The traffic along Loch Ness was horrendous and I had a continuous line of irate holidaymakers behind me most of the way. I reached a campsite at the foot of Ben Nevis on the day before my birthday, and decided to climb Britain's highest mountain the next day to celebrate. It felt somehow symbolic of my journey so far, which had been full of ups and downs, but in spite of the odds I'd kept going and made it all the way from Norfolk in my humble milk float Bluebell.












 
I got up the next morning at 5.30am to avoid the holiday traffic and drove up Glen Coe. It's one of the most special areas of Scotland, and I felt privileged to be able to see it in such a unique way. The road through Rannoch Moor is also incredible, with wide expanses of heather-clad moors bordering huge mountains and layer upon layer of lochs as far as the eye can see. I stayed with a friend in Perth for a couple of nights before making the final leg of my official tour, across the Forth Bridge into Edinburgh.
 
The last 2 weeks have flashed by, with performances every day around the George Street area of Edinburgh, where I'd been booked to play as part of the Fringe Festival. I had some great guest acts playing daily, and we would cram into the milk float with all manner of instruments, on one occasion even with a trio who had a double-bass hitting the ceiling of the milk float! I also managed to attract the attention of STV, who were putting on a show every night featuring the best highlights of the Fringe. The producer was quite taken by my story and sent a cameraman out to film and interview me, and I also performed my song 'Flights of Geese'.

 










Although 'Floating to the Fringe 2015' officially ended in Edinburgh, I've applied for a Guinness World Record for the longest journey made by  milk float, and have decided to keep driving back to Norfolk to increase my chances of entering the record books. I'm currently plotting my route back, and am glad to report that I can hopefully make it home in about 2 weeks, taking the flattest route along the east side of the country from Berwick down to Newcastle, and then across the North York Moors towards the Humber Bridge and round the Wash back to Norfolk for a well earned rest.

 
 
 
 
 

Into the Wild Scottish Isles 

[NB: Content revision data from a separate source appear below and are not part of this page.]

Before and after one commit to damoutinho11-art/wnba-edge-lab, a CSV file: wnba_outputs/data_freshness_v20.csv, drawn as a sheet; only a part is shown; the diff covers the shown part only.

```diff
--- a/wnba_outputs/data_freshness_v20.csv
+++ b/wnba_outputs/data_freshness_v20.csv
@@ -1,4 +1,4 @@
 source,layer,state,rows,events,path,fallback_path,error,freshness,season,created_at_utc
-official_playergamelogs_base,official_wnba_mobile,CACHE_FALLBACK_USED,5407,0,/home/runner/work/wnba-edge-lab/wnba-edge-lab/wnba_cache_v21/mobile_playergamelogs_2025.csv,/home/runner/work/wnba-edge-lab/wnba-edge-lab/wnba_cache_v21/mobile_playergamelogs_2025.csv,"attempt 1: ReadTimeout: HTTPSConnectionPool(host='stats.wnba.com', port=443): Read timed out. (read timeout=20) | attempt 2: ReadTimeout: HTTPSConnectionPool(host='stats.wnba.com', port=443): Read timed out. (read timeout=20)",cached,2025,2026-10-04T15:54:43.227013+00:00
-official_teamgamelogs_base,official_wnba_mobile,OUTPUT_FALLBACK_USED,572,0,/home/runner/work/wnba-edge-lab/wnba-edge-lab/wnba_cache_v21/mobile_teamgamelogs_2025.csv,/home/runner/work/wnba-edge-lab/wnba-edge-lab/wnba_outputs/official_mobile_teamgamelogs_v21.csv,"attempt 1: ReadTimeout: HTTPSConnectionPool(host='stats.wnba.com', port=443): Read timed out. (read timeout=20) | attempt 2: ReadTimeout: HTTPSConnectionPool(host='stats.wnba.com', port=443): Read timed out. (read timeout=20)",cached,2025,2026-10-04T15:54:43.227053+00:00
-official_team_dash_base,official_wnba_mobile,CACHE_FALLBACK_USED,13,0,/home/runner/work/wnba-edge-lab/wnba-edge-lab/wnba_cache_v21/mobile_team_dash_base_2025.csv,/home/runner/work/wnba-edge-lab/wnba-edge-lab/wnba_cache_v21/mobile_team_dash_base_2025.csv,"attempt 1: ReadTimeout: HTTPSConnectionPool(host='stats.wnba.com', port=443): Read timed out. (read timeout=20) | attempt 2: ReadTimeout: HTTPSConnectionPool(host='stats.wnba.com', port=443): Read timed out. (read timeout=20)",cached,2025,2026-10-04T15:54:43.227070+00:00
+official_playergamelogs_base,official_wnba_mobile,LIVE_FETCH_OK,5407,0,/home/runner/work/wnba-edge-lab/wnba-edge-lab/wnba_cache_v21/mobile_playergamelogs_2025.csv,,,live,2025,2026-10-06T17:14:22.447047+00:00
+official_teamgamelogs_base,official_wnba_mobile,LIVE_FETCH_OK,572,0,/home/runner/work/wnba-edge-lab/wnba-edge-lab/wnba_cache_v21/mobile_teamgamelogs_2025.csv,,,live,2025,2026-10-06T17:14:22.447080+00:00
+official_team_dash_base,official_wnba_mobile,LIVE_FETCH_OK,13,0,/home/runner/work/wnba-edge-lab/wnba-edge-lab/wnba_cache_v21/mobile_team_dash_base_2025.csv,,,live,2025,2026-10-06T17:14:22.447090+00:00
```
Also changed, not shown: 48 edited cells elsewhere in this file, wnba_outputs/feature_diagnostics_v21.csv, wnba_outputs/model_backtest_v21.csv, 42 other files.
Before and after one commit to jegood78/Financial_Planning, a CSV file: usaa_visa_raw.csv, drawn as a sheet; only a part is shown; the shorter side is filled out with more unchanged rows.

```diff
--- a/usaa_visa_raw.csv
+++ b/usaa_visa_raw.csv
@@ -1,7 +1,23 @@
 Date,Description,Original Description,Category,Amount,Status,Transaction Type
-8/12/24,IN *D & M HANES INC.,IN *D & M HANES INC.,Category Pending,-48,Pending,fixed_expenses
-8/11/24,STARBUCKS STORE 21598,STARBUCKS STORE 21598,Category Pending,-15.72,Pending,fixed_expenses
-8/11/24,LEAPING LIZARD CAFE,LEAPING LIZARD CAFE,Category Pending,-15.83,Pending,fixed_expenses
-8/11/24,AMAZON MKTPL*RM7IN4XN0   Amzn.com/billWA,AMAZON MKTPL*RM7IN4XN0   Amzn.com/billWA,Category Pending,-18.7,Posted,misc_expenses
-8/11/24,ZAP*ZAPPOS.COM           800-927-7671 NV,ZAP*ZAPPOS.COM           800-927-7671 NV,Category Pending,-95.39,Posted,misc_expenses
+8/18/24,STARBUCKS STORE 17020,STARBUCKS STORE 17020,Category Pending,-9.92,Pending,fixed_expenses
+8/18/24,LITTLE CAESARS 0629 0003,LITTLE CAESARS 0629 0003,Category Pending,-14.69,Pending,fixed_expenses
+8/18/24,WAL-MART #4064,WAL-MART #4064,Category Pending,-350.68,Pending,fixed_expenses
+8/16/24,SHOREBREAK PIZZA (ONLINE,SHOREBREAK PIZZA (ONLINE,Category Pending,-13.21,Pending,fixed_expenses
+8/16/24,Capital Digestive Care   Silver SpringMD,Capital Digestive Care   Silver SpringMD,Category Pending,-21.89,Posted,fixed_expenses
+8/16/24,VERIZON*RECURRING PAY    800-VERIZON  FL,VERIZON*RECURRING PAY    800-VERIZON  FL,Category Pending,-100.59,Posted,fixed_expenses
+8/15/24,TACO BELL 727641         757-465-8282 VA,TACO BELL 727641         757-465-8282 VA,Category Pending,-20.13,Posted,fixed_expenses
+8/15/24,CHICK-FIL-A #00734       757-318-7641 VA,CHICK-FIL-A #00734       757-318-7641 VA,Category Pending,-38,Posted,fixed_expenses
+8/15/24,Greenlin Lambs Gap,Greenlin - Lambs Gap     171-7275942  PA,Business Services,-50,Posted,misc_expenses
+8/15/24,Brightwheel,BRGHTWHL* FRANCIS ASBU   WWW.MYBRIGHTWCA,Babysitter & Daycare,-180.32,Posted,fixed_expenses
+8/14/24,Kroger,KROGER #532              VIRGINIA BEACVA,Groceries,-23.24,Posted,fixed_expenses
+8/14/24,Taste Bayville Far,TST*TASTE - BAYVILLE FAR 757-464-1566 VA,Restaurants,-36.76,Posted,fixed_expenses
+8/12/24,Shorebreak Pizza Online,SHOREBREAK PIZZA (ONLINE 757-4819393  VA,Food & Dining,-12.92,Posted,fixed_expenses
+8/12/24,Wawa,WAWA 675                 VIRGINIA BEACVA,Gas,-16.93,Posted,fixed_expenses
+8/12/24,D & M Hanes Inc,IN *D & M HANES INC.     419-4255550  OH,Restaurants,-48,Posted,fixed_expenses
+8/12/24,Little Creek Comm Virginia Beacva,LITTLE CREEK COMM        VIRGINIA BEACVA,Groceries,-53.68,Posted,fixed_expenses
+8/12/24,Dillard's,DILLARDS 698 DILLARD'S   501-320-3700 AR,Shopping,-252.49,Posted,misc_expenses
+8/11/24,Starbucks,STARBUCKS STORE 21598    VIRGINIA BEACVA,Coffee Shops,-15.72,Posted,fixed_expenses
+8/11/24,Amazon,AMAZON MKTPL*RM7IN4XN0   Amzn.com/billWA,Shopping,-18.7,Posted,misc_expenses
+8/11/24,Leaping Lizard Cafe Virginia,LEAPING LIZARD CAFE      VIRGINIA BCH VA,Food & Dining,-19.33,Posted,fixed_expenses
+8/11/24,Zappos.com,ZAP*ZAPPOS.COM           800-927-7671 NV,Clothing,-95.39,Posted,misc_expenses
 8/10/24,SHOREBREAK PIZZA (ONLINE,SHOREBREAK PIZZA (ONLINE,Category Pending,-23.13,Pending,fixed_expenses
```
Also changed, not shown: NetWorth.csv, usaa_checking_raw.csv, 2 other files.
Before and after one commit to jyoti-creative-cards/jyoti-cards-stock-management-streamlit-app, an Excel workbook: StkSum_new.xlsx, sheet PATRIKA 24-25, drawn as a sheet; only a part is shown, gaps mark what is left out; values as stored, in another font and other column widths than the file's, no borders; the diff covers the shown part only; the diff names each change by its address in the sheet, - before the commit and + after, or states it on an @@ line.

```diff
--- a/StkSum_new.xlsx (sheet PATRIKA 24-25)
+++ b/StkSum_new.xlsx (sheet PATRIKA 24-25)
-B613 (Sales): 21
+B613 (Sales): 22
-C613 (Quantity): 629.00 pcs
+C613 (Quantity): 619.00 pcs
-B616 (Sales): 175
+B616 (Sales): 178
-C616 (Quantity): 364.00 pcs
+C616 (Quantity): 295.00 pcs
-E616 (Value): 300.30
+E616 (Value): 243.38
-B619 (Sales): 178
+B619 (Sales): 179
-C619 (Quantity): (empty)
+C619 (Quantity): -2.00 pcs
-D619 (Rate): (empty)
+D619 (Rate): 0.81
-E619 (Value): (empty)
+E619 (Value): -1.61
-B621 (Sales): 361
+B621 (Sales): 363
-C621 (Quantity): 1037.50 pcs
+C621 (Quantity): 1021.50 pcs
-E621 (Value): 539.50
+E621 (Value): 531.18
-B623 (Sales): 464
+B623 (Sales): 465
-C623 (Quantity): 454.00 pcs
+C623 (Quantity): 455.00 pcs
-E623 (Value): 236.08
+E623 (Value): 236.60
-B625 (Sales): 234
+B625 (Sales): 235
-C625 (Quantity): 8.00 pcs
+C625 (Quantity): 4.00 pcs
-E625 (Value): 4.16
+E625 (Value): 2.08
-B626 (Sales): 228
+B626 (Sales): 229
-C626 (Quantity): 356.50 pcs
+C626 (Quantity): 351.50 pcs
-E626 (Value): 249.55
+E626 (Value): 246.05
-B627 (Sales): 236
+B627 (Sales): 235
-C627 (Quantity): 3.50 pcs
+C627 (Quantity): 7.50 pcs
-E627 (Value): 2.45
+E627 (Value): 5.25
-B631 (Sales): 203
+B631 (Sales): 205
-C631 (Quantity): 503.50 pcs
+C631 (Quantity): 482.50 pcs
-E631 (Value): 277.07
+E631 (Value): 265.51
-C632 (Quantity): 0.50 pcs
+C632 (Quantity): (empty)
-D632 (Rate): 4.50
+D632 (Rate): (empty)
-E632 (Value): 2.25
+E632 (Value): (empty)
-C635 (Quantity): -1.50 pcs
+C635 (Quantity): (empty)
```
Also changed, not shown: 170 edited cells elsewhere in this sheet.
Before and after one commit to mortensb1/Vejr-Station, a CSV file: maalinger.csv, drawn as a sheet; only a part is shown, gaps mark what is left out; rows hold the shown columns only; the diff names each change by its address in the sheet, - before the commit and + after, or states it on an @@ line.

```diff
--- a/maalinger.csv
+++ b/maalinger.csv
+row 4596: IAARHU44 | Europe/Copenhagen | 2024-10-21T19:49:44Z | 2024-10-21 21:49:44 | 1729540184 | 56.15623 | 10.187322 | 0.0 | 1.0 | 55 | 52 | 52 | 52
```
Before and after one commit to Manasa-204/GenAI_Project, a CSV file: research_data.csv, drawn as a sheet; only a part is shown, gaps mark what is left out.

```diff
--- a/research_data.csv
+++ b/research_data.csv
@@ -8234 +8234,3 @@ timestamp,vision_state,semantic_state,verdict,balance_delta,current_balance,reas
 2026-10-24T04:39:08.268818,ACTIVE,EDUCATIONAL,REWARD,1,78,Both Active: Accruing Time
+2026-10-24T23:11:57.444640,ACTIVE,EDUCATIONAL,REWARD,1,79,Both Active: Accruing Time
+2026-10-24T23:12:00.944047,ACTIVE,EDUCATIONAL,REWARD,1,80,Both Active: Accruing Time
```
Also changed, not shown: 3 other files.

My host for the first few days on the Isle of Harris 'Grannie Annie' was a big music fan who had heard about my tour via Facebook and invited me to stay. I was made to feel extremely welcome by Grannie Annie and her husband Rob, who had moved from Wales after falling in love with the place whilst on holiday. Harris has one of the most incredible landscapes I've ever seen, which constantly changes from wide Atlantic vistas with pure white sands, to winding mountain roads lined with macchair (fertile soil with native flowers such as orchids, corn marigolds, Lady's Bedstraw,  and bog cotton), and then it rises up into a totally alien landscape of huge boulders covered in lichen and heather, that look so strange it was used as a filming location for the move '2001: A Space Odyssey'.













After doing a couple of gigs in Leverburgh and Tarbert I dedided to return to Uist to catch a ferry to Skye, as it was a much flatter route for Bluebell.  I still had to climb a really steep road following the cliffs out of Uig, the northern port on Skye, and I just hoped that nothing was coming the other way because if I'd stopped I would never have made it to the top! I had several gigs lined up on Skye, the first at the Flodigarry Hotel, a beautiful old fashioned Scottish Hotel, with modern interior design influenced by the Dutch owners. It was lovely driving back to my campsite after the gig through the mountains, with the silver sea in the moonlight and the occasional light of a boat and lighthouse flashing across the water.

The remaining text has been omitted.